Former 800m runner Gareth Balch explains how the marketing strategies of his company, Two Circles, are aiming to revitalise major athletics events in the UK
The days of seeing half-empty stands at British Athletics’ major events could be numbered if one of Jack Buckner’s early moves as the new chief executive of the governing body pays off.
One of the first things the former European 5000m champion has done is to sign up the sports marketing company Two Circles to help sell tickets and promote the sport.
During its 11-year history, Two Circles has built up an impressive resume, having worked with UEFA, Wimbledon, The Premier League and The Hundred. Buckner has also worked with them before in his previous roles in charge of swimming and triathlon.
There is a strong athletics link with Two Circles, too. The name is derived from the 800m event and one of its founders, Gareth Balch, ran 1:46.75 in 2008.
The 39-year-old was on the cusp of being selected for teams for major championships but felt he was in “no man’s land” as an 800m runner and decided to hang up his spikes in order to pursue a career in sports marketing.
“I gave it everything I had for seven or eight years until I was in my mid-20s and realised I was in diminishing returns at that point,” he says.
Initially he worked for Manchester City before setting up the Two Circles business. “I thought ‘if I could work in sport for the rest of my life I’d be happy’,” he says. “Manchester City was a really dynamic football club at the time and I learnt a lot there. Then, in 2011, I saw an opportunity to start a business and we’ve been doing it ever since.”
AW spoke with Balch at Hayward Field towards the end of the World Championships in Eugene (this article first appeared in our September magazine) and it was clear that he has a huge passion for athletics. After struggling to make a true impact on the track himself, he now has an opportunity to help turn around the fortunes of major athletics events in the UK due to his company’s “data technology solutions”.
What does that mean, though? “We aggregate large amounts of data to understand what audiences most want,” he explains. “We help sports understand audiences and help relay that to the biggest investors in that sport which are often sponsors or media partners to help them get more value out of them.”
During his early days at UK Athletics, Buckner has described the sport as a “sleeping giant” domestically. Balch agrees and feels there is huge potential to get the athletics arenas buzzing again.
“Athletics delivers massive audiences on a really infrequent basis,” he says. “Every four years the audiences are bigger than any Olympic sport and as big as you’d get for any sport around the world but the rest of the Olympic cycle it’s really small.
“Track and field is my favourite sport but I spend a lot of time in other sports and athletics is enormously underperforming. It’s seen far too much as a recreational pursuit instead of a business.
“The current era of sports marketing is going to be defined by a whole bunch of sports continuing to grow faster and those who don’t innovate will fall away. If you look at the audiences for the Diamond League in London from 2012 to 2019, they were in sharp decline – and this is in an era when we saw a 22 per cent growth in attendance in sports events in the UK.

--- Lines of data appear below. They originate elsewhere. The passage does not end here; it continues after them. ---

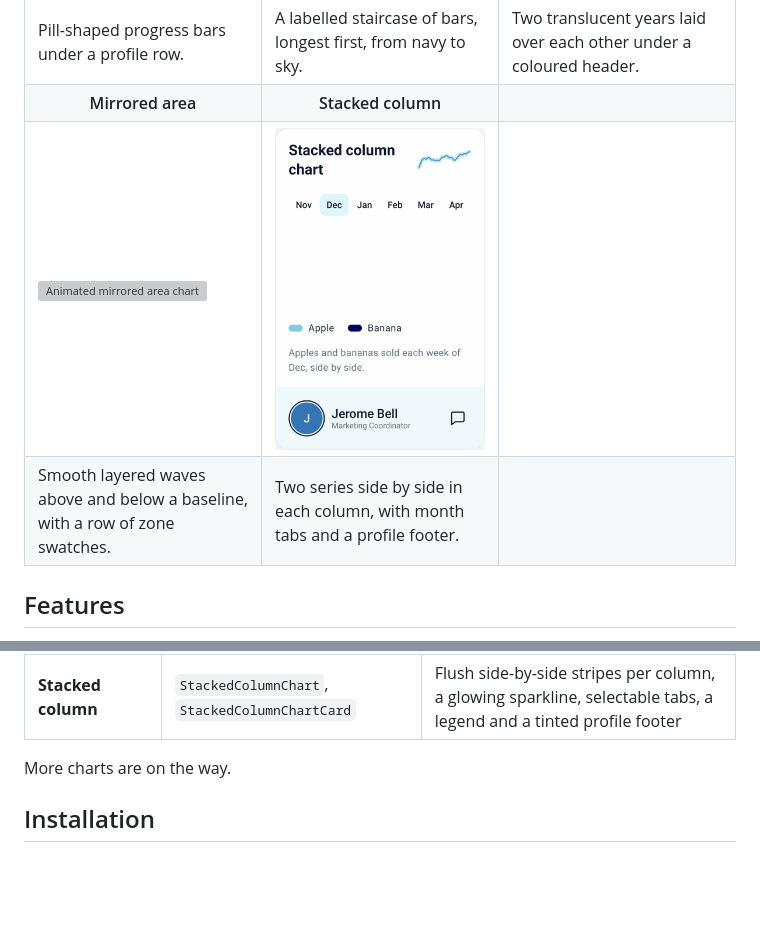
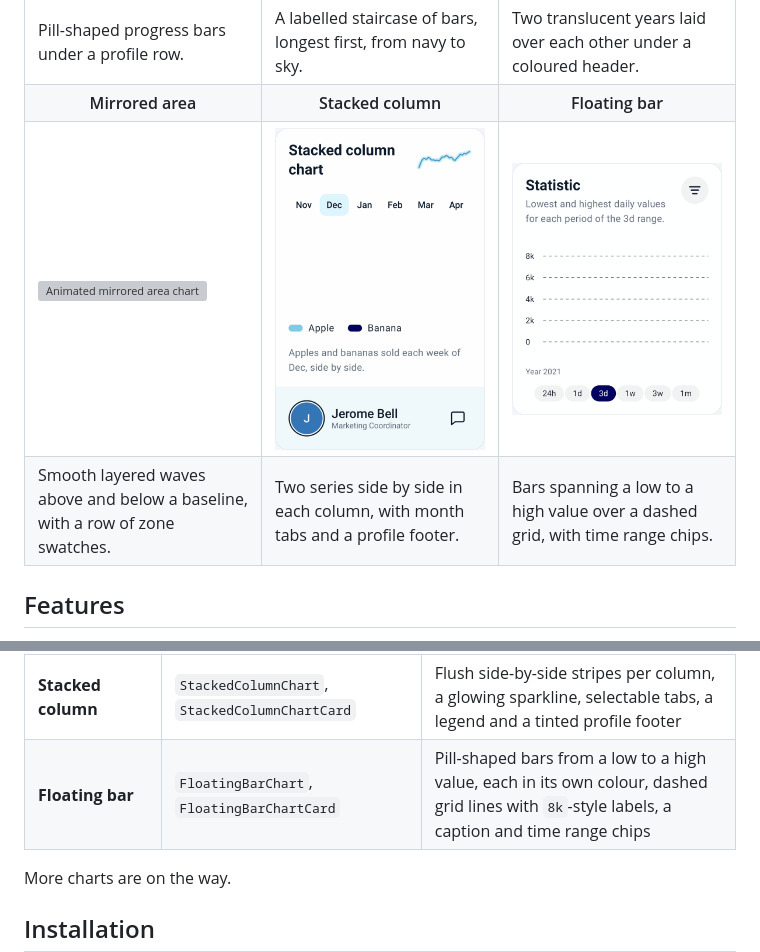
Before and after one commit to nameisjayant/Compose-Charts, a Markdown page: README.md, 2 parts joined by grey strips. Drawn GitHub-style; pictures changed too: docs/gifs/floating-bar.gif (added); blank space fills up the shorter version; grey boxes are pictures that could not be loaded.

Commit message:
feat : ADDED FLOATING BAR CHART

```diff
--- a/README.md
+++ b/README.md
@@ -69,17 +69,17 @@ Drop-in chart cards that look great by default, and a styling API that lets you
   <tr>
     <th width="33%">Mirrored area</th>
     <th width="33%">Stacked column</th>
-    <th width="33%"></th>
+    <th width="33%">Floating bar</th>
   </tr>
   <tr>
     <td valign="top"><img src="docs/gifs/mirrored-area.gif" width="260" alt="Animated mirrored area chart" /></td>
     <td valign="top"><img src="docs/gifs/stacked-column.gif" width="260" alt="Animated stacked column chart" /></td>
-    <td valign="top"></td>
+    <td valign="top"><img src="docs/gifs/floating-bar.gif" width="260" alt="Animated floating bar chart" /></td>
   </tr>
   <tr>
     <td valign="top">Smooth layered waves above and below a baseline, with a row of zone swatches.</td>
     <td valign="top">Two series side by side in each column, with month tabs and a profile footer.</td>
-    <td valign="top"></td>
+    <td valign="top">Bars spanning a low to a high value over a dashed grid, with time range chips.</td>
   </tr>
 </table>
 
@@ -107,6 +107,7 @@ Drop-in chart cards that look great by default, and a styling API that lets you
 | **Overlapping area** | `OverlappingAreaChart`, `OverlappingAreaChartCard` | Translucent straight-edged areas laid over each other, a coloured header, filter chips, a legend, a profile row and a footer note |
 | **Mirrored area** | `MirroredAreaChart`, `MirroredAreaChartCard` | Smooth translucent layers growing up and down from a shared baseline, a dated header, overlapping zone swatches and a summary value |
 | **Stacked column** | `StackedColumnChart`, `StackedColumnChartCard` | Flush side-by-side stripes per column, a glowing sparkline, selectable tabs, a legend and a tinted profile footer |
+| **Floating bar** | `FloatingBarChart`, `FloatingBarChartCard` | Pill-shaped bars from a low to a high value, each in its own colour, dashed grid lines with `8k`-style labels, a caption and time range chips |
 
 More charts are on the way.
 
```
Also changed, not shown: other parts of README.md (+37 -0 lines), 15 other files.
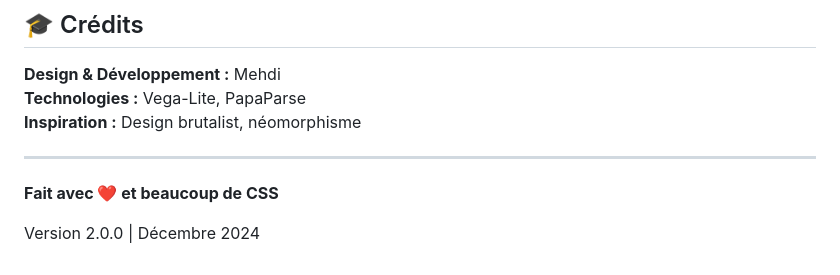
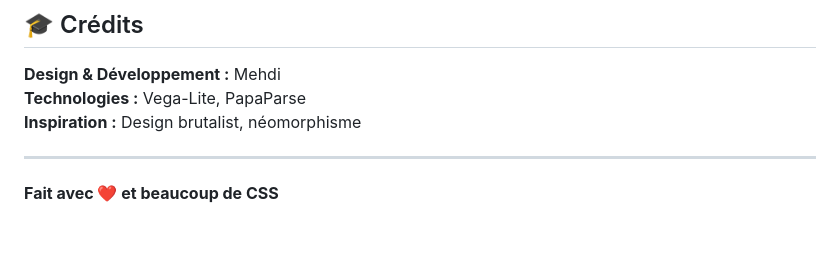
Before and after one commit to mahdiznaidi/DataViz-Project, a Markdown page: README.md, the part around the change. Drawn GitHub-style; blank space fills up the shorter version.

```diff
--- a/README.md
+++ b/README.md
@@ -309,5 +309,3 @@ Les contributions sont bienvenues !
 ---
 
 **Fait avec ❤️ et beaucoup de CSS**
-
-Version 2.0.0 | Décembre 2024
```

“You’ve got to think we’re missing a trick, especially when we had London 2017 which showed athletics in all its beauty and its pomp.”

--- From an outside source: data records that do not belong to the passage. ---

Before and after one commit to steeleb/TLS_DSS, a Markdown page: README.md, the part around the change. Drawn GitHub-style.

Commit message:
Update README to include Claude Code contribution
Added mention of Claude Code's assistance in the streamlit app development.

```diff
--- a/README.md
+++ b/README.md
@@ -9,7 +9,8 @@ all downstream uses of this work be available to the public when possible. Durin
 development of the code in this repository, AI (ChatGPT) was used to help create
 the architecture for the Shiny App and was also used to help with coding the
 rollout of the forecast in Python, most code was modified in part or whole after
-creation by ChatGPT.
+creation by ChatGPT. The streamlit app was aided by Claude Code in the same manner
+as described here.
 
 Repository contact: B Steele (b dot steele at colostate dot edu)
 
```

On the UK Championships, which once again featured disappointing attendances this summer in Manchester, he says: “There are friends and family in the stands and nothing more than that – and that’s a crying shame.
“The quality of the athletics is amazing and arguably better than in the past. But we can’t even get hardcore track and field fans to come and enjoy it let alone the more transient sports fans.
“There is nothing there for them and athletics has to wake up and recognise it needs to compete in that space otherwise it is on a road to irrelevance.”
Balch’s warning is worrying but, overall, he is optimistic. “There continues to be huge appeal for the sport so we’re many, many Olympic cycles away from athletics not being the No.1 Olympic sport by viewing hours.
“The heartland of people having a basic appeal for athletics is true, but the ability to create events that the average sports fan wants to come and watch – we’re a long way away from that.
“At Two Circles we want to get to customers quickly and begin to understand what they want.”
» This article first appeared in the September issue of AW magazine